> [ASSIGNMENT]: The answer must consist of every line below containing "TgtID".

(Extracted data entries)
*-*-*
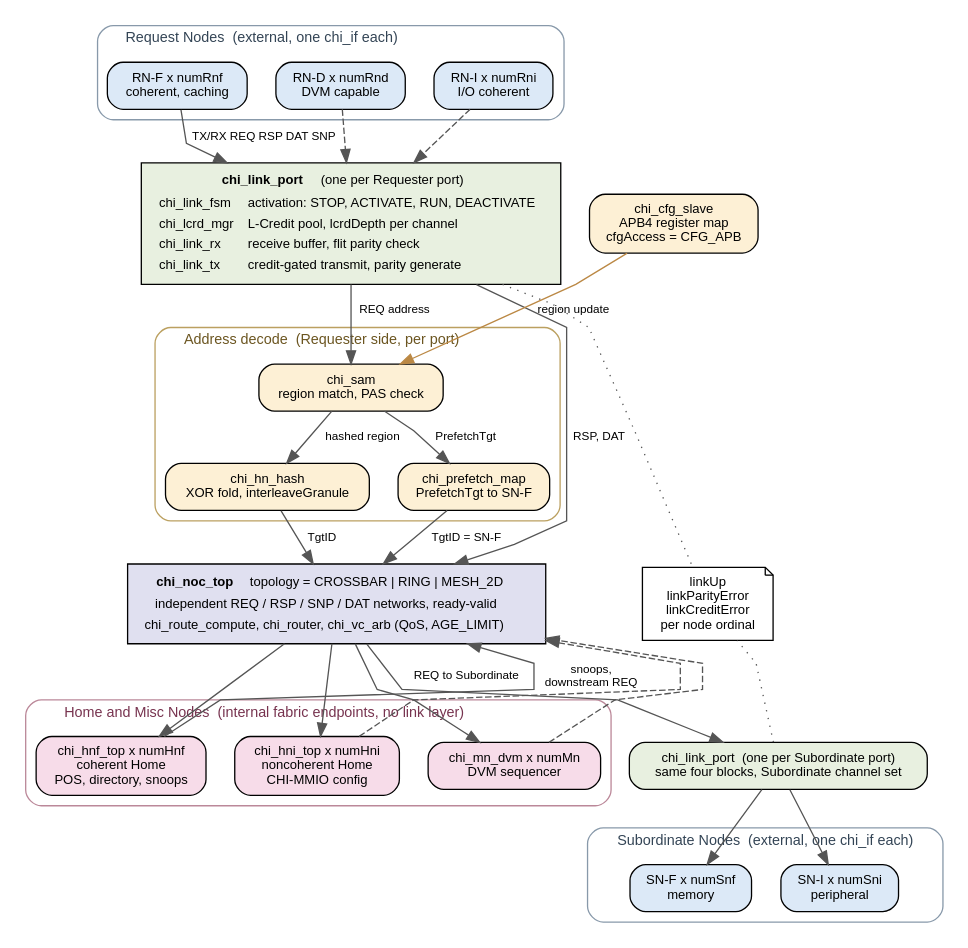
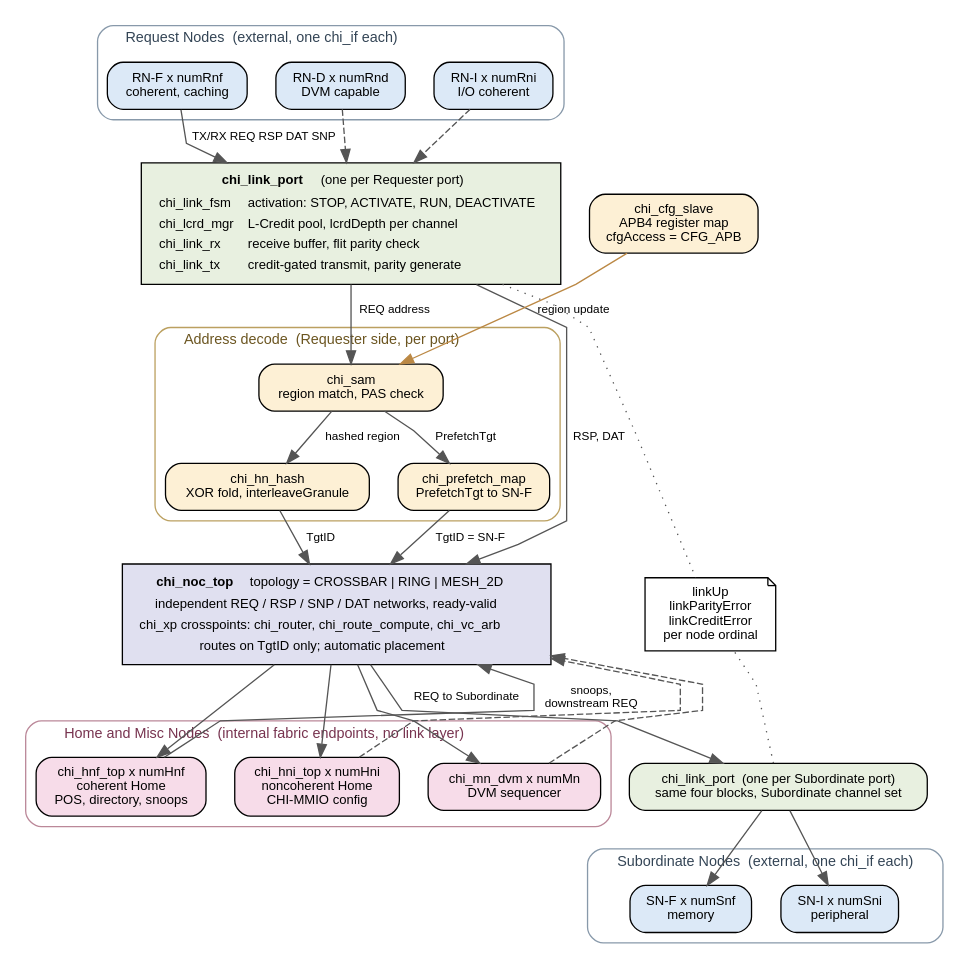
The diagram in doc-src/figures/chi_architecture.dot (Swasthikkamath/chi_rtl), drawn with Graphviz before and after one commit. The commit also changed 25 other files, not shown here.

```diff
--- a/doc-src/figures/chi_architecture.dot
+++ b/doc-src/figures/chi_architecture.dot
@@ -1,103 +1,104 @@
 // Top-level architecture of the configurable CHI interconnect.
 // Rendered by the doc target; see Makefile.
 //
 // The vertical axis is the request path: a Requester's REQ flit enters a link
 // layer, is decoded to a TgtID, crosses the selected network, is serialized by
 // a Home Node, and leaves through a second link layer to a Subordinate.
 digraph chiArchitecture {
   rankdir=TB;
   splines=polyline;
   nodesep=0.30;
   ranksep=0.40;
   bgcolor="white";
   compound=true;
   node [shape=box, style="rounded,filled", fillcolor="#f5f5f5",
         fontname="Helvetica", fontsize=10, margin="0.14,0.08"];
   edge [fontname="Helvetica", fontsize=9, color="#555555"];
   graph [fontname="Helvetica", fontsize=11, labeljust="l"];
 
   subgraph cluster_req {
     label="Request Nodes  (external, one chi_if each)";
     style="rounded"; color="#8899aa"; fontcolor="#334455";
     rnf [label="RN-F x numRnf\ncoherent, caching", fillcolor="#dce9f7"];
     rnd [label="RN-D x numRnd\nDVM capable", fillcolor="#dce9f7"];
     rni [label="RN-I x numRni\nI/O coherent", fillcolor="#dce9f7"];
   }
 
   reqlink [fillcolor="#e8f0e0", shape=box, style="filled",
     label=<<table border="0" cellborder="0" cellspacing="1">
       <tr><td colspan="2" align="center"><b>chi_link_port</b>  (one per Requester port)</td></tr>
       <tr><td align="left">chi_link_fsm</td><td align="left">activation: STOP, ACTIVATE, RUN, DEACTIVATE</td></tr>
       <tr><td align="left">chi_lcrd_mgr</td><td align="left">L-Credit pool, lcrdDepth per channel</td></tr>
       <tr><td align="left">chi_link_rx</td><td align="left">receive buffer, flit parity check</td></tr>
       <tr><td align="left">chi_link_tx</td><td align="left">credit-gated transmit, parity generate</td></tr>
     </table>>];
 
   subgraph cluster_sam {
     label="Address decode  (Requester side, per port)";
     style="rounded"; color="#bba060"; fontcolor="#6b5520";
     sam   [label="chi_sam\nregion match, PAS check", fillcolor="#fdf0d5"];
     hash  [label="chi_hn_hash\nXOR fold, interleaveGranule", fillcolor="#fdf0d5"];
     pfmap [label="chi_prefetch_map\nPrefetchTgt to SN-F", fillcolor="#fdf0d5"];
   }
 
   noc [fillcolor="#e0e0f0", style="filled",
     label=<<table border="0" cellborder="0" cellspacing="1">
       <tr><td><b>chi_noc_top</b>   topology = CROSSBAR | RING | MESH_2D</td></tr>
       <tr><td>independent REQ / RSP / SNP / DAT networks, ready-valid</td></tr>
-      <tr><td>chi_route_compute, chi_router, chi_vc_arb (QoS, AGE_LIMIT)</td></tr>
+      <tr><td>chi_xp crosspoints: chi_router, chi_route_compute, chi_vc_arb</td></tr>
+      <tr><td>routes on TgtID only; automatic placement</td></tr>
     </table>>];
 
   subgraph cluster_home {
     label="Home and Misc Nodes  (internal fabric endpoints, no link layer)";
     style="rounded"; color="#bb8899"; fontcolor="#77334f";
     hnf [label="chi_hnf_top x numHnf\ncoherent Home\nPOS, directory, snoops", fillcolor="#f7dce9"];
     hni [label="chi_hni_top x numHni\nnoncoherent Home\nCHI-MMIO config", fillcolor="#f7dce9"];
     mn  [label="chi_mn_dvm x numMn\nDVM sequencer", fillcolor="#f7dce9"];
   }
 
   sublink [label="chi_link_port  (one per Subordinate port)\nsame four blocks, Subordinate channel set",
     fillcolor="#e8f0e0"];
 
   subgraph cluster_sub {
     label="Subordinate Nodes  (external, one chi_if each)";
     style="rounded"; color="#8899aa"; fontcolor="#334455";
     snf [label="SN-F x numSnf\nmemory", fillcolor="#dce9f7"];
     sni [label="SN-I x numSni\nperipheral", fillcolor="#dce9f7"];
   }
 
   // Side annotations. constraint=false keeps them off the main request path.
   cfg [label="chi_cfg_slave\nAPB4 register map\ncfgAccess = CFG_APB", fillcolor="#fdf0d5"];
   status [label="linkUp\nlinkParityError\nlinkCreditError\nper node ordinal",
     shape=note, fillcolor="#ffffff"];
 
   rnf -> reqlink [label="  TX/RX REQ RSP DAT SNP"];
   rnd -> reqlink [style=dashed];
   rni -> reqlink [style=dashed];
 
   reqlink -> sam [label="  REQ address"];
   sam -> hash  [label="  hashed region"];
   sam -> pfmap [label="  PrefetchTgt"];
 
   hash  -> noc [label="  TgtID"];
   pfmap -> noc [label="  TgtID = SN-F"];
   reqlink -> noc [label="  RSP, DAT", constraint=false];
 
   noc -> hnf;
   noc -> hni;
   noc -> mn;
   hnf -> noc [label="  snoops,\n  downstream REQ", constraint=false];
   hni -> noc [style=dashed, constraint=false];
   mn  -> noc [style=dashed, constraint=false];
 
   noc -> sublink [label="  REQ to Subordinate"];
   sublink -> snf;
   sublink -> sni;
 
   cfg -> sam [label="  region update", constraint=false, color="#bb8844"];
   reqlink -> status [style=dotted, arrowhead=none, constraint=false];
   sublink -> status [style=dotted, arrowhead=none, constraint=false];
 
   { rank=same; reqlink; cfg; }
   { rank=same; noc; status; }
 }
```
*-*-*
> [EXERCISE RESULT]:
 // layer, is decoded to a TgtID, crosses the selected network, is serialized by
+      <tr><td>routes on TgtID only; automatic placement</td></tr>
   hash  -> noc [label="  TgtID"];
   pfmap -> noc [label="  TgtID = SN-F"];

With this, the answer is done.